Walling Mosul


An Iraqi policeman at the checkpoint outside Combat Outpost Knife in Mosul.

MOSUL, IRAQ: The building of new combat outposts has been an integral part of the counterinsurgency plan to secure Mosul. The expansion of the outposts inside the city, as well as the rebuilding of a berm surrounding the city, are seen as vital elements in reducing the violence in the northern city.

The 4th Brigade of the 2nd Iraqi Army Division has opened its newest combat outpost, or COP, in northern Mosul. The brigade, along with its 3rd Battalion, rolled out from Forward Operating Base Lion to the newly built Combat Outpost Knife in the Rashidiyah neighborhood. Knife will be manned by elements from the brigade’s 3rd Battalion while Iraqi police will man the checkpoints on the crossroad outside the outpost.

Brigadier General Noor Aldeen, the 4th Brigade’s commander, picked the location of Combat Outpost Knife to secure one of the northern approaches from Mosul from insurgent infiltration. US engineers just completed construction of Combat Outpost Knife over the past few days.

Al Qaeda in Iraq and its extremist allies have reacted to the attempt to install the new outpost in the northern part of the city by stepping up attacks in the region. Three roadside bombing attacks have been recorded near COP Knife over the past two days. An attack last night on an Iraqi Army patrol from the 3rd Battalion resulted in two soldiers wounded and a damaged up-armored Humvee.

The 4th Brigade extracted a measure of revenge today when a patrol from 2nd Battalion spotted a suspicious car and pulled it over. The Iraqi soldiers discovered six assembled roadside bombs in the car and detained the driver. The Iraqis believe they will be able to track down the bomb factory after an interrogation of the driver. “The Iraqis can detect things we could never see,” said Lieutenant Colonel Eric Price, the Military Transition Team leader for the 4th Brigade. “They know when something is out of place. We [US soldiers] would not have detected something wrong with that car.”

The new combat outposts are constantly monitored by senior US and Iraqi commanders. Brigadier General Tony Thomas, the deputy commander for Multinational Division North, and Brigadier General Mouta’a, the 2nd Iraqi Army Division commander, planned a visit to Knife on March 11 as part of a battlefield circulation.

Iraqi and US troops play soccer as they wait for the generals to visit COP Knife. Click to view.

Mosul has been unseasonably warm the past week with temperatures in the mid-eighties. But that didn’t deter the troops from kicking around the soccer ball as they waited for the generals to arrive. The Iraqi officers and soldiers and Price passed some of the time waiting for Thomas’ arrival at Knife by playing soccer inside the new outpost. In full body armor.

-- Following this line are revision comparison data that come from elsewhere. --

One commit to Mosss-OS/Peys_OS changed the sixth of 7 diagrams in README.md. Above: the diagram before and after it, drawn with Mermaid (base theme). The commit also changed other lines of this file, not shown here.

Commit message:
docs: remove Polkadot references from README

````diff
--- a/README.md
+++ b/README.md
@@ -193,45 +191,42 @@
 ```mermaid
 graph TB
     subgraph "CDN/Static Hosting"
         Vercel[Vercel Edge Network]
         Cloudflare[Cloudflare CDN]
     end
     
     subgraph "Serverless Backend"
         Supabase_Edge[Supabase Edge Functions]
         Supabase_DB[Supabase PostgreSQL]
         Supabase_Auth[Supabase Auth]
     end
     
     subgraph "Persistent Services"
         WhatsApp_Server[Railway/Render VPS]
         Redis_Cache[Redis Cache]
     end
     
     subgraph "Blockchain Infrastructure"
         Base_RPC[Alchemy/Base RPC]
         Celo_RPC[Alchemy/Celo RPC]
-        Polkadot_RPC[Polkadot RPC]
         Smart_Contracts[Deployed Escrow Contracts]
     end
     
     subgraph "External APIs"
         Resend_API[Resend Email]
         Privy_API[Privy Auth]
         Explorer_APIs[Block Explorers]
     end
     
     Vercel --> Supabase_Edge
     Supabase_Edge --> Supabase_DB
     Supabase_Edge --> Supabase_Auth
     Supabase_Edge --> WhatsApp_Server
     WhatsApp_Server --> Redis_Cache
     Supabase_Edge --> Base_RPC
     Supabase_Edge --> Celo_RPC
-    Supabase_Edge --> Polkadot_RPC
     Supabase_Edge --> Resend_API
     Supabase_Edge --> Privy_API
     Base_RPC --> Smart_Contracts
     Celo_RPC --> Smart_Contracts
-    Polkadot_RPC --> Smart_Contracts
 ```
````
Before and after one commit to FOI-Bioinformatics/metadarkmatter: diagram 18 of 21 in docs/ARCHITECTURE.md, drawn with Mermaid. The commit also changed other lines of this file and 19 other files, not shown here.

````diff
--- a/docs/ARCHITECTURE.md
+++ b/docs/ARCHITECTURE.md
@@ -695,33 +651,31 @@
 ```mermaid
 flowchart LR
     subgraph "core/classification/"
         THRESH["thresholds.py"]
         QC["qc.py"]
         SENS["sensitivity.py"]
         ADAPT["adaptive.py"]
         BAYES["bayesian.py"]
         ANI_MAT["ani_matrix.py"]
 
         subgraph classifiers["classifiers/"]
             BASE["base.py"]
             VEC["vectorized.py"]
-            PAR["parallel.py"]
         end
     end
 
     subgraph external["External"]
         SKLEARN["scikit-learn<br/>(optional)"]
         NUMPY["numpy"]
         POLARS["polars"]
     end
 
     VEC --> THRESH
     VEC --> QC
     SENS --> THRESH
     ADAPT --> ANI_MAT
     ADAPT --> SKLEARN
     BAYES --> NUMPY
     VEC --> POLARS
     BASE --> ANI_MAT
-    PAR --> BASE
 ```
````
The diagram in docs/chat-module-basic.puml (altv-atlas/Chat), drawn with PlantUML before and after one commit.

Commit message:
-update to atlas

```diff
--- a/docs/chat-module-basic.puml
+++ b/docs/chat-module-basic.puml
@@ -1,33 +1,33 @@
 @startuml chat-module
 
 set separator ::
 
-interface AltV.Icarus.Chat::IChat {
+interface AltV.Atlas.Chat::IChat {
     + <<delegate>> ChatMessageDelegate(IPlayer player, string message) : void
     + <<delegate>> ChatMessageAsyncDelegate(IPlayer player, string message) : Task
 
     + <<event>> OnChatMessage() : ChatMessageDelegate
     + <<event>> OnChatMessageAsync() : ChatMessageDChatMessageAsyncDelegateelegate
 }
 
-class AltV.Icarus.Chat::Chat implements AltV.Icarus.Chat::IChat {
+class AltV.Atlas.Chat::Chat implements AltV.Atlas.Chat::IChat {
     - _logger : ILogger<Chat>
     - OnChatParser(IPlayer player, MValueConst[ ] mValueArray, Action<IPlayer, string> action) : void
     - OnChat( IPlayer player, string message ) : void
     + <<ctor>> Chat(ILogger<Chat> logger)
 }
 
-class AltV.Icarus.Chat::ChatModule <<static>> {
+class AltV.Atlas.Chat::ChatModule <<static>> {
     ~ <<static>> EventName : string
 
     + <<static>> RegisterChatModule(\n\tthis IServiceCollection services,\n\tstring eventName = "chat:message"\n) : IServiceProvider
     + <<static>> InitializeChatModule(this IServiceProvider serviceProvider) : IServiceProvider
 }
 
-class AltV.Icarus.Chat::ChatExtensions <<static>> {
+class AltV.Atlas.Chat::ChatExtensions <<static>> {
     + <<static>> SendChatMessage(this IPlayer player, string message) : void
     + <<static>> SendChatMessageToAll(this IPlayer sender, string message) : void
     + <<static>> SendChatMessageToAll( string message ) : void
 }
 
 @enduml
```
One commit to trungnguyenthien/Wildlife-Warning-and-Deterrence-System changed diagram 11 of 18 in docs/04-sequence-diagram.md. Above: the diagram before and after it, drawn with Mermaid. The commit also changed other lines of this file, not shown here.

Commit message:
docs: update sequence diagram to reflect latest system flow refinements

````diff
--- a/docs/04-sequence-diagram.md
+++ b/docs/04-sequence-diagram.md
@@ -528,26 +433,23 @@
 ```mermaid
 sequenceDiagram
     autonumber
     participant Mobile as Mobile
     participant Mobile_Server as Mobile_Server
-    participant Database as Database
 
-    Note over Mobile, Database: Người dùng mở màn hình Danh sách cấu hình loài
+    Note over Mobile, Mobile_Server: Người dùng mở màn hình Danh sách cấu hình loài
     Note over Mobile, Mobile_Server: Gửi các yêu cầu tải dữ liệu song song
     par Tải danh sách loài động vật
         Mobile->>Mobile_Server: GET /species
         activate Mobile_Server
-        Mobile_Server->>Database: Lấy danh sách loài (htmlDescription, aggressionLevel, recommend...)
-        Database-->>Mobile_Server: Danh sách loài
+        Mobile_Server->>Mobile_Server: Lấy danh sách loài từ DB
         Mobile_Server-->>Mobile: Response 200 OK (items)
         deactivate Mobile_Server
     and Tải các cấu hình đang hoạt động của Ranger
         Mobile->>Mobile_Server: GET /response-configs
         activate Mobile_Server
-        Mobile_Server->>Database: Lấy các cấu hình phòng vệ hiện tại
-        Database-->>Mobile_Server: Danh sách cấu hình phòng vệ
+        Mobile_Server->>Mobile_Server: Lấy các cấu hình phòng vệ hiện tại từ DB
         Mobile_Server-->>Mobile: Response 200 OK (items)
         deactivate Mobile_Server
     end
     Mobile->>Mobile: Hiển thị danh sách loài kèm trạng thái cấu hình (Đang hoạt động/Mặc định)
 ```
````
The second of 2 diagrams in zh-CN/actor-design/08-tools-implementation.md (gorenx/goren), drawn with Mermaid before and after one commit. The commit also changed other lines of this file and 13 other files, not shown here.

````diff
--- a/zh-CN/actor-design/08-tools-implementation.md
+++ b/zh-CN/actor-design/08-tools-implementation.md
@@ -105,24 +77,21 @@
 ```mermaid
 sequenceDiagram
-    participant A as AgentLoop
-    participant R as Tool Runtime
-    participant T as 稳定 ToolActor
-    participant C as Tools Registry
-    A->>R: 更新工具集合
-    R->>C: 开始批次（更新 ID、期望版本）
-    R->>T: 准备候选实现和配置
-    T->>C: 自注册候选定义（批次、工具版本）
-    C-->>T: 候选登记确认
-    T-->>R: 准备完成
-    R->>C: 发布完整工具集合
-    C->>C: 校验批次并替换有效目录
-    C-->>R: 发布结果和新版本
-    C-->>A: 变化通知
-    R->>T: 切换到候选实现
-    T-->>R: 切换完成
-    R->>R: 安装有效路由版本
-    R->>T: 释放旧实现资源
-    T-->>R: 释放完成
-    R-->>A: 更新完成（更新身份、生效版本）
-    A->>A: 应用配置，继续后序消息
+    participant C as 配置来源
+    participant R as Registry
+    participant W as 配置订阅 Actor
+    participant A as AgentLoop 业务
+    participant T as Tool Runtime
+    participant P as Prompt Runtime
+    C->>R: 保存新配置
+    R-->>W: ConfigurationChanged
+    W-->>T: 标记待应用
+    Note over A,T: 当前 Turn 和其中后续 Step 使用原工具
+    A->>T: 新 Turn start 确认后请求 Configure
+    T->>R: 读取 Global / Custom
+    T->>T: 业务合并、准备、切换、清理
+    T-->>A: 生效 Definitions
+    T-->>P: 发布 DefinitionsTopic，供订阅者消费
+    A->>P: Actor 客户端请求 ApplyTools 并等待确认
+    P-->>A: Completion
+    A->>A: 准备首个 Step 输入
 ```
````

The establishment of Combat Outpost Knife is part of the counterinsurgency plan to secure Mosul. The Iraqi Army has begun to repair the berm that was initially built around the entire city in 2005. The purpose of the berm is to limit the flow of insurgent traffic into the city. Multiple traffic control points will be established on the major roads into and out of Mosul, and will be manned by Iraqi soldiers and police. Iraqi soldiers will also patrol the outside of the berm to prevent insurgents from breaking through and bypass the checkpoints.

The Iraqi Army and US forces are also building additional outposts bases inside the city to influence the activities in the neighborhoods. The Iraqi police, who are recruited locally, man scores of police stations throughout Mosul. The Iraqi Army currently operates more than 20 combat outposts and is in the process of building more. Noor Aldeen is seeking to place the 4th Brigade’s newest outpost in the heart of eastern Mosul’s worst neighborhoods.

Brigadier Generals Thomas [left] and Mouta’a tour COP Knife. Click to view.

Other critical elements in securing Mosul are expanding the personnel of the Iraqi Army units in the city and fixing the vehicles damaged or destroyed in roadside bombing or other attacks. The Iraqi Ministry of Defense is seeking to increase the manning of the 2nd Iraqi Army Division to 135 percent of capacity, Thomas said while touring Combat Outpost Knife.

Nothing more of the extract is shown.